> _Assignment_
Each line of the data below that contains "direction" must be copied.

> _Data for review_
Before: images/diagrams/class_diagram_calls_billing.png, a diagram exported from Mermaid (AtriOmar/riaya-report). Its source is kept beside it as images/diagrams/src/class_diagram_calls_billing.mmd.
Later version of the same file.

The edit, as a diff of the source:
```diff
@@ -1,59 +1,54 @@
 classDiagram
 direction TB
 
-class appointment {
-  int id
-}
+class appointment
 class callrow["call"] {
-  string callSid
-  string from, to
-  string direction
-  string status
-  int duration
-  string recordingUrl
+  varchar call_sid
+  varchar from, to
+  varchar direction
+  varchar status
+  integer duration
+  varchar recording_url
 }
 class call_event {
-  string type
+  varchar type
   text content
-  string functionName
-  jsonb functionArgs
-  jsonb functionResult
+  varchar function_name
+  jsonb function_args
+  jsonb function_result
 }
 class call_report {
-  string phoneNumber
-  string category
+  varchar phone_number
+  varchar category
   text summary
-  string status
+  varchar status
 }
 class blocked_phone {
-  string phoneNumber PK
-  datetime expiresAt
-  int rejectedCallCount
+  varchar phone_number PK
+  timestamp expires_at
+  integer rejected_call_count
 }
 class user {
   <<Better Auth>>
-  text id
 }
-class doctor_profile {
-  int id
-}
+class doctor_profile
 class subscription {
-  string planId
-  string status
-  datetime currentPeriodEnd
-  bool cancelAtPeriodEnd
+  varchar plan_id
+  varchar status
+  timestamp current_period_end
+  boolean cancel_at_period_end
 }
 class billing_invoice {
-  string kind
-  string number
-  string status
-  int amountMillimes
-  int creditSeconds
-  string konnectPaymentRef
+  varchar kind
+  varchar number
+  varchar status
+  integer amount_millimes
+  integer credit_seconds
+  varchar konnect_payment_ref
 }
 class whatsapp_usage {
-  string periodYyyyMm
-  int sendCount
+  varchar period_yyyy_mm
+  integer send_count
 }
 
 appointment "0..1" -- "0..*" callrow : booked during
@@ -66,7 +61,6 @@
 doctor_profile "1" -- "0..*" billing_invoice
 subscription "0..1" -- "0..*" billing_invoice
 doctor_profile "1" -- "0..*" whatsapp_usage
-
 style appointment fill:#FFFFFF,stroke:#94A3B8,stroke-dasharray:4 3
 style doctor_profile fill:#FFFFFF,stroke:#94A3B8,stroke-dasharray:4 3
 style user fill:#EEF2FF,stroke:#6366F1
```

> _Exercise output_
 direction TB
-  string direction
+  varchar direction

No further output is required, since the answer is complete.